_About this task_
Your task is to give the number of lines in the listing that include "修正指示書", and nothing else.

_Information supplied_
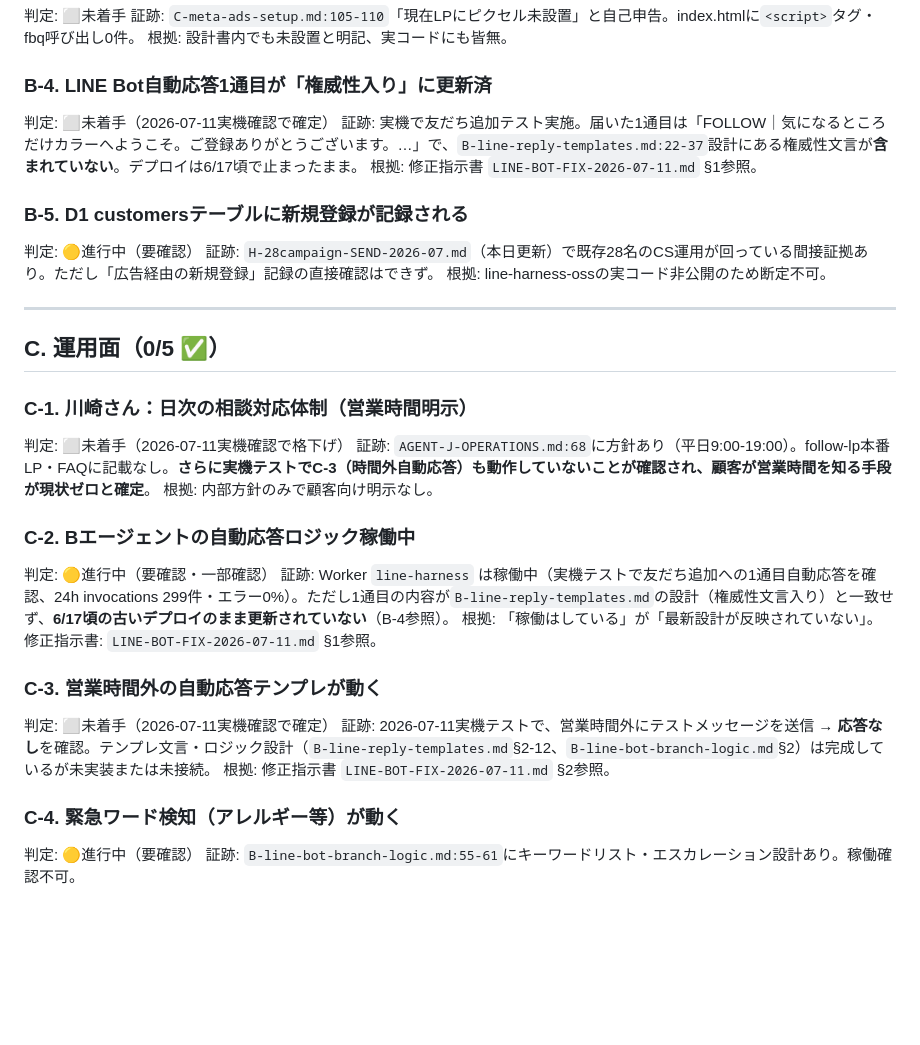
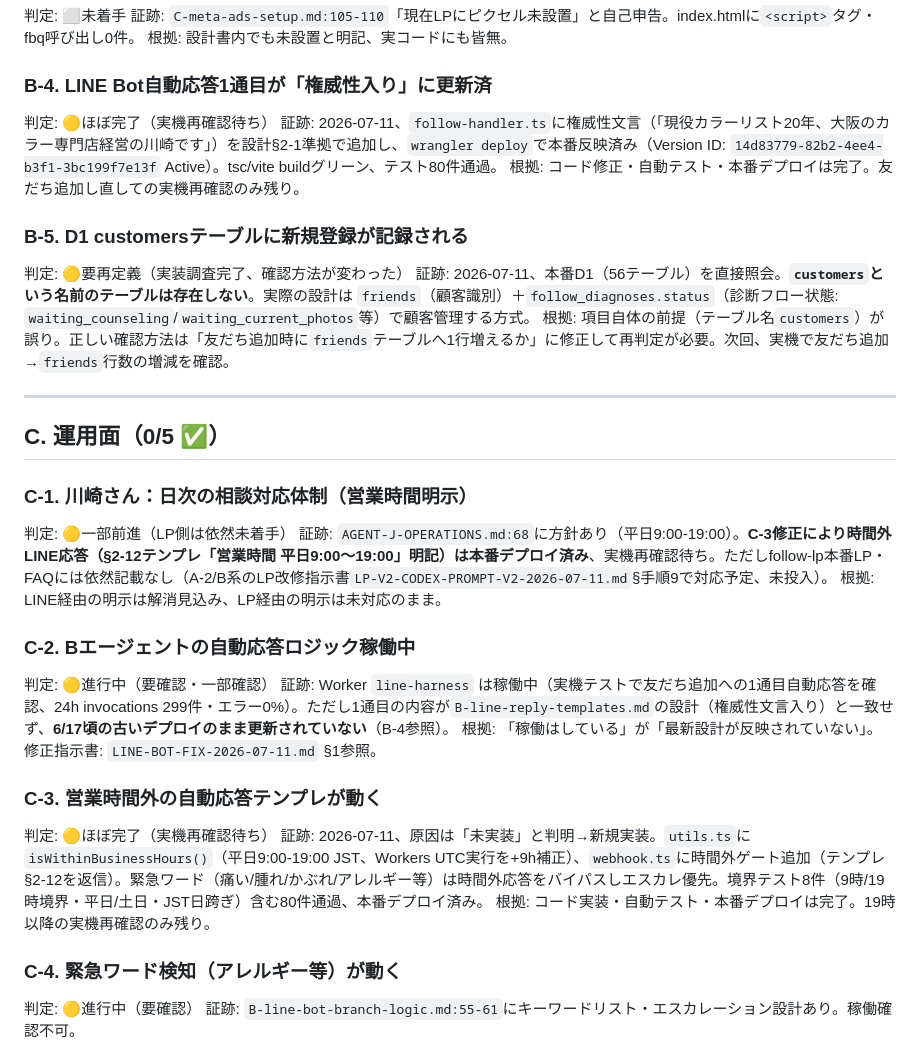
Before and after one commit to hanmabakiooga-rgb/yuki-pj, a Markdown page: handoff/agent-outputs/LAUNCH-GO-NOGO-CHECK-2026-07-11.md, the part around the change. Drawn GitHub-style; blank space fills up the shorter version.

Commit message:
docs(handoff): line-harness-oss修正完了を反映（B-4/C-3/C-1改善、B-5訂正）
ローカルセッションでline-harness-ossの2バグ修正・80テスト通過・
本番デプロイ完了(Version ID: 14d83779)を確認。B-4/C-3を🟡ほぼ完了に
格上げ（実機再確認待ち）。B-5はcustomersテーブルが存在せず、実際は
friends+follow_diagnoses.statusで管理される設計と判明、確認方法を
再定義。

```diff
--- a/handoff/agent-outputs/LAUNCH-GO-NOGO-CHECK-2026-07-11.md
+++ b/handoff/agent-outputs/LAUNCH-GO-NOGO-CHECK-2026-07-11.md
@@ -81,23 +81,23 @@ E 素材面：    0/4 ✅（6/14: 0/4 → 変化なし）
 根拠: 設計書内でも未設置と明記、実コードにも皆無。
 
 ### B-4. LINE Bot自動応答1通目が「権威性入り」に更新済
-判定: ⬜未着手（2026-07-11実機確認で確定）
-証跡: 実機で友だち追加テスト実施。届いた1通目は「FOLLOW｜気になるところだけカラーへようこそ。ご登録ありがとうございます。…」で、`B-line-reply-templates.md:22-37`設計にある権威性文言が**含まれていない**。デプロイは6/17頃で止まったまま。
-根拠: 修正指示書 `LINE-BOT-FIX-2026-07-11.md` §1参照。
+判定: 🟡ほぼ完了（実機再確認待ち）
+証跡: 2026-07-11、`follow-handler.ts`に権威性文言（「現役カラーリスト20年、大阪のカラー専門店経営の川崎です」）を設計§2-1準拠で追加し、`wrangler deploy`で本番反映済み（Version ID: `14d83779-82b2-4ee4-b3f1-3bc199f7e13f` Active）。tsc/vite buildグリーン、テスト80件通過。
+根拠: コード修正・自動テスト・本番デプロイは完了。友だち追加し直しての実機再確認のみ残り。
 
 ### B-5. D1 customersテーブルに新規登録が記録される
-判定: 🟡進行中（要確認）
-証跡: `H-28campaign-SEND-2026-07.md`（本日更新）で既存28名のCS運用が回っている間接証拠あり。ただし「広告経由の新規登録」記録の直接確認はできず。
-根拠: line-harness-ossの実コード非公開のため断定不可。
+判定: 🟡要再定義（実装調査完了、確認方法が変わった）
+証跡: 2026-07-11、本番D1（56テーブル）を直接照会。**`customers`という名前のテーブルは存在しない**。実際の設計は `friends`（顧客識別）＋`follow_diagnoses.status`（診断フロー状態: `waiting_counseling`/`waiting_current_photos`等）で顧客管理する方式。
+根拠: 項目自体の前提（テーブル名`customers`）が誤り。正しい確認方法は「友だち追加時に`friends`テーブルへ1行増えるか」に修正して再判定が必要。次回、実機で友だち追加→`friends`行数の増減を確認。
 
 ---
 
 ## C. 運用面（0/5 ✅）
 
 ### C-1. 川崎さん：日次の相談対応体制（営業時間明示）
-判定: ⬜未着手（2026-07-11実機確認で格下げ）
-証跡: `AGENT-J-OPERATIONS.md:68`に方針あり（平日9:00-19:00）。follow-lp本番LP・FAQに記載なし。**さらに実機テストでC-3（時間外自動応答）も動作していないことが確認され、顧客が営業時間を知る手段が現状ゼロと確定**。
-根拠: 内部方針のみで顧客向け明示なし。
+判定: 🟡一部前進（LP側は依然未着手）
+証跡: `AGENT-J-OPERATIONS.md:68`に方針あり（平日9:00-19:00）。**C-3修正により時間外LINE応答（§2-12テンプレ「営業時間 平日9:00〜19:00」明記）は本番デプロイ済み**、実機再確認待ち。ただしfollow-lp本番LP・FAQには依然記載なし（A-2/B系のLP改修指示書`LP-V2-CODEX-PROMPT-V2-2026-07-11.md`§手順9で対応予定、未投入）。
+根拠: LINE経由の明示は解消見込み、LP経由の明示は未対応のまま。
 
 ### C-2. Bエージェントの自動応答ロジック稼働中
 判定: 🟡進行中（要確認・一部確認）
@@ -105,9 +105,9 @@ E 素材面：    0/4 ✅（6/14: 0/4 → 変化なし）
 根拠: 「稼働はしている」が「最新設計が反映されていない」。修正指示書: `LINE-BOT-FIX-2026-07-11.md` §1参照。
 
 ### C-3. 営業時間外の自動応答テンプレが動く
-判定: ⬜未着手（2026-07-11実機確認で確定）
-証跡: 2026-07-11実機テストで、営業時間外にテストメッセージを送信 → **応答なし**を確認。テンプレ文言・ロジック設計（`B-line-reply-templates.md`§2-12、`B-line-bot-branch-logic.md`§2）は完成しているが未実装または未接続。
-根拠: 修正指示書 `LINE-BOT-FIX-2026-07-11.md` §2参照。
+判定: 🟡ほぼ完了（実機再確認待ち）
+証跡: 2026-07-11、原因は「未実装」と判明→新規実装。`utils.ts`に`isWithinBusinessHours()`（平日9:00-19:00 JST、Workers UTC実行を+9h補正）、`webhook.ts`に時間外ゲート追加（テンプレ§2-12を返信）。緊急ワード（痛い/腫れ/かぶれ/アレルギー等）は時間外応答をバイパスしエスカレ優先。境界テスト8件（9時/19時境界・平日/土日・JST日跨ぎ）含む80件通過、本番デプロイ済み。
+根拠: コード実装・自動テスト・本番デプロイは完了。19時以降の実機再確認のみ残り。
 
 ### C-4. 緊急ワード検知（アレルギー等）が動く
 判定: 🟡進行中（要確認）
```
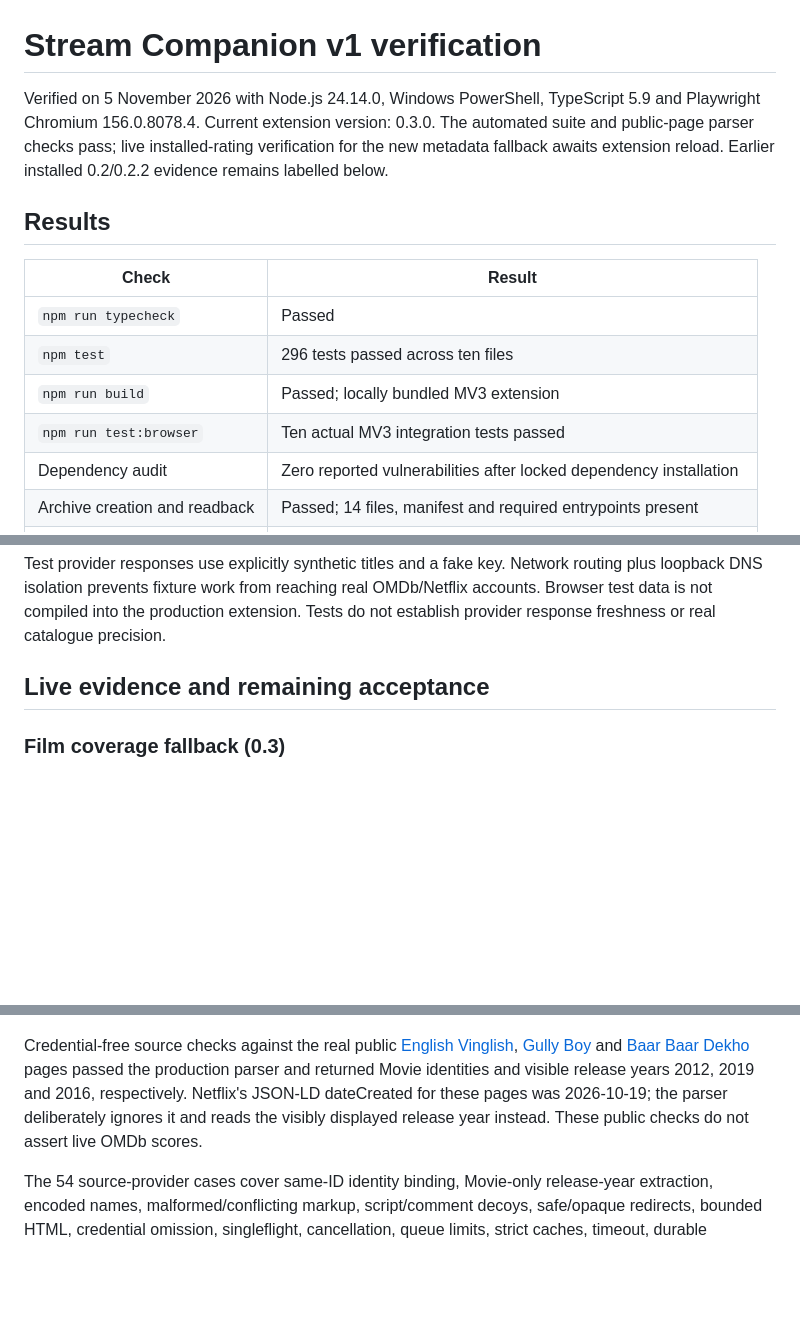
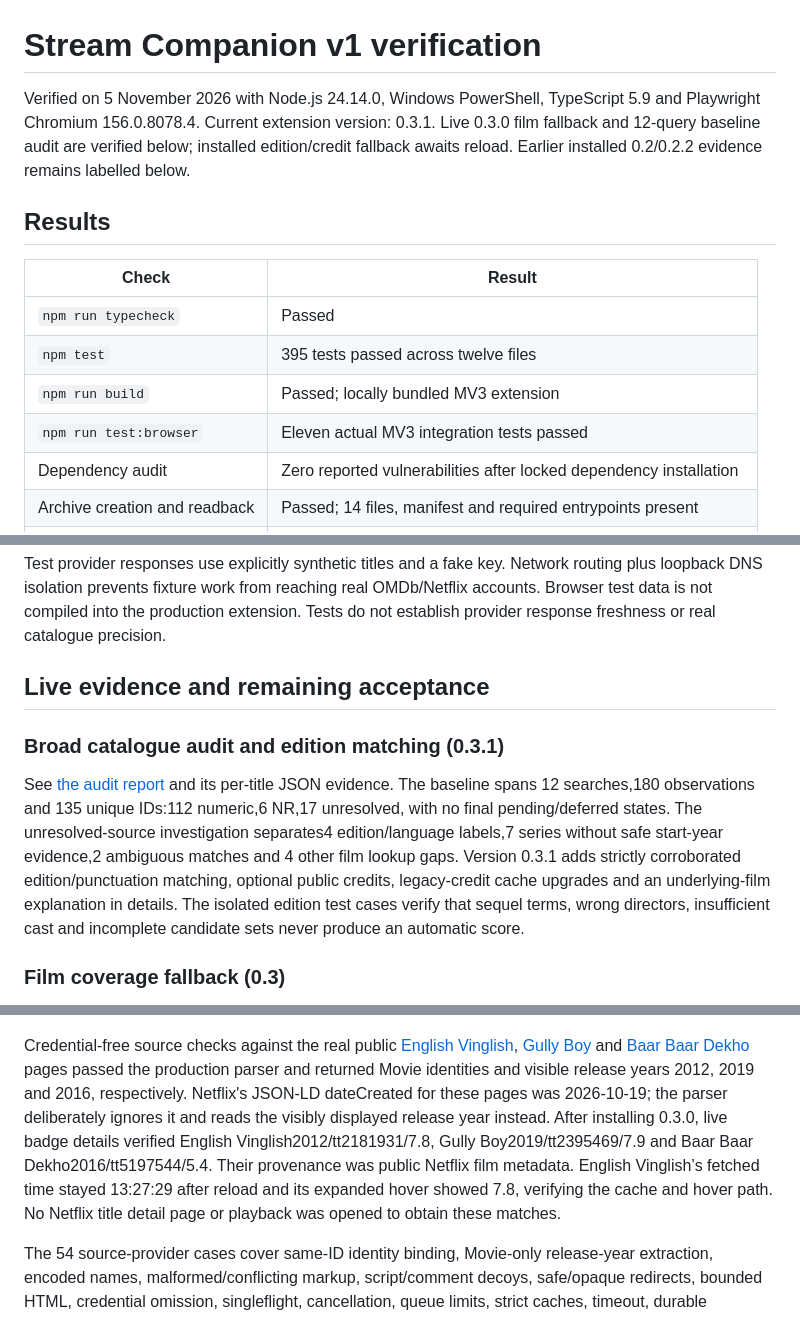
Before and after one commit to tyagishubham177/stream-companion, a Markdown page: docs/verification.md, 3 parts joined by grey strips. GitHub-like rendering; blank space fills up the shorter version.

```diff
--- a/docs/verification.md
+++ b/docs/verification.md
@@ -1,15 +1,15 @@
 # Stream Companion v1 verification
 
-Verified on 5 November 2026 with Node.js 24.14.0, Windows PowerShell, TypeScript 5.9 and Playwright Chromium 156.0.8078.4. Current extension version: 0.3.0. The automated suite and public-page parser checks pass; live installed-rating verification for the new metadata fallback awaits extension reload. Earlier installed 0.2/0.2.2 evidence remains labelled below.
+Verified on 5 November 2026 with Node.js 24.14.0, Windows PowerShell, TypeScript 5.9 and Playwright Chromium 156.0.8078.4. Current extension version: 0.3.1. Live 0.3.0 film fallback and 12-query baseline audit are verified below; installed edition/credit fallback awaits reload. Earlier installed 0.2/0.2.2 evidence remains labelled below.
 
 ## Results
 
 | Check | Result |
 |---|---|
 | `npm run typecheck` | Passed |
-| `npm test` | 296 tests passed across ten files |
+| `npm test` | 395 tests passed across twelve files |
 | `npm run build` | Passed; locally bundled MV3 extension |
-| `npm run test:browser` | Ten actual MV3 integration tests passed |
+| `npm run test:browser` | Eleven actual MV3 integration tests passed |
 | Dependency audit | Zero reported vulnerabilities after locked dependency installation |
 | Archive creation and readback | Passed; 14 files, manifest and required entrypoints present |
 | `git diff --check` | Passed |
@@ -29,13 +29,17 @@ Test provider responses use explicitly synthetic titles and a fake key. Network
 
 ## Live evidence and remaining acceptance
 
+### Broad catalogue audit and edition matching (0.3.1)
+
+See [the audit report](Catalogue_Coverage_Audit.md) and its per-title JSON evidence. The baseline spans 12 searches,180 observations and 135 unique IDs:112 numeric,6 NR,17 unresolved, with no final pending/deferred states. The unresolved-source investigation separates4 edition/language labels,7 series without safe start-year evidence,2 ambiguous matches and 4 other film lookup gaps. Version 0.3.1 adds strictly corroborated edition/punctuation matching, optional public credits, legacy-credit cache upgrades and an underlying-film explanation in details. The isolated edition test cases verify that sequel terms, wrong directors, insufficient cast and incomplete candidate sets never produce an automatic score.
+
 ### Film coverage fallback (0.3)
 
 The user reported missing ratings for English Vinglish, Gully Boy and Baar Baar Dekho on Netflix Search for Hindi. The installed 0.2.2 page described all three as no automatic match, rather than an identified work with no score. Before updating, the inspected first 20 visible/partly visible search cards showed 7 numeric ratings, 2 NR states and 11 unresolved states. This is one viewport sample, not a language-wide measurement.
 
 ![Hindi search before the fallback](images/hindi-ratings-before.jpg)
 
-Credential-free source checks against the real public [English Vinglish](https://www.netflix.com/title/70259085), [Gully Boy](https://www.netflix.com/title/81060024) and [Baar Baar Dekho](https://www.netflix.com/title/80141883) pages passed the production parser and returned Movie identities and visible release years 2012, 2019 and 2016, respectively. Netflix's JSON-LD dateCreated for these pages was 2026-10-19; the parser deliberately ignores it and reads the visibly displayed release year instead. These public checks do not assert live OMDb scores.
+Credential-free source checks against the real public [English Vinglish](https://www.netflix.com/title/70259085), [Gully Boy](https://www.netflix.com/title/81060024) and [Baar Baar Dekho](https://www.netflix.com/title/80141883) pages passed the production parser and returned Movie identities and visible release years 2012, 2019 and 2016, respectively. Netflix's JSON-LD dateCreated for these pages was 2026-10-19; the parser deliberately ignores it and reads the visibly displayed release year instead. After installing 0.3.0, live badge details verified English Vinglish2012/tt2181931/7.8, Gully Boy2019/tt2395469/7.9 and Baar Baar Dekho2016/tt5197544/5.4. Their provenance was public Netflix film metadata. English Vinglish’s fetched time stayed 13:27:29 after reload and its expanded hover showed 7.8, verifying the cache and hover path. No Netflix title detail page or playback was opened to obtain these matches.
 
 The 54 source-provider cases cover same-ID identity binding, Movie-only release-year extraction, encoded names, malformed/conflicting markup, script/comment decoys, safe/opaque redirects, bounded HTML, credential omission, singleflight, cancellation, queue limits, strict caches, timeout, durable spacing/leases and cooldown/Retry-After. The 35 resolver cases cover the three named films with synthetic IMDb IDs/scores, canonical/localized labels, complete exact title/year/type uniqueness, remakes, detail contradictions, rejected candidates, manual/reset races, old-negative-cache upgrades, cache reuse and source revalidation. The new actual-MV3 case validates the automatic fallback with a synthetic film, ignores an account cookie already present in the fake Netflix profile, verifies no referrer/key reaches Netflix, reuses card/hover/cache results after reload without another fetch, and rejects a wrong-year remake.
 
```
Also changed, not shown: README.md (+4 -2 lines), docs/Catalogue_Coverage_Audit.md (added, +57 -0 lines), docs/privacy.md (+3 -1 lines), docs/images/hindi-hover-rating.jpg (added), docs/images/hindi-ratings-after.jpg (added), 14 other files.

_Completed task_
3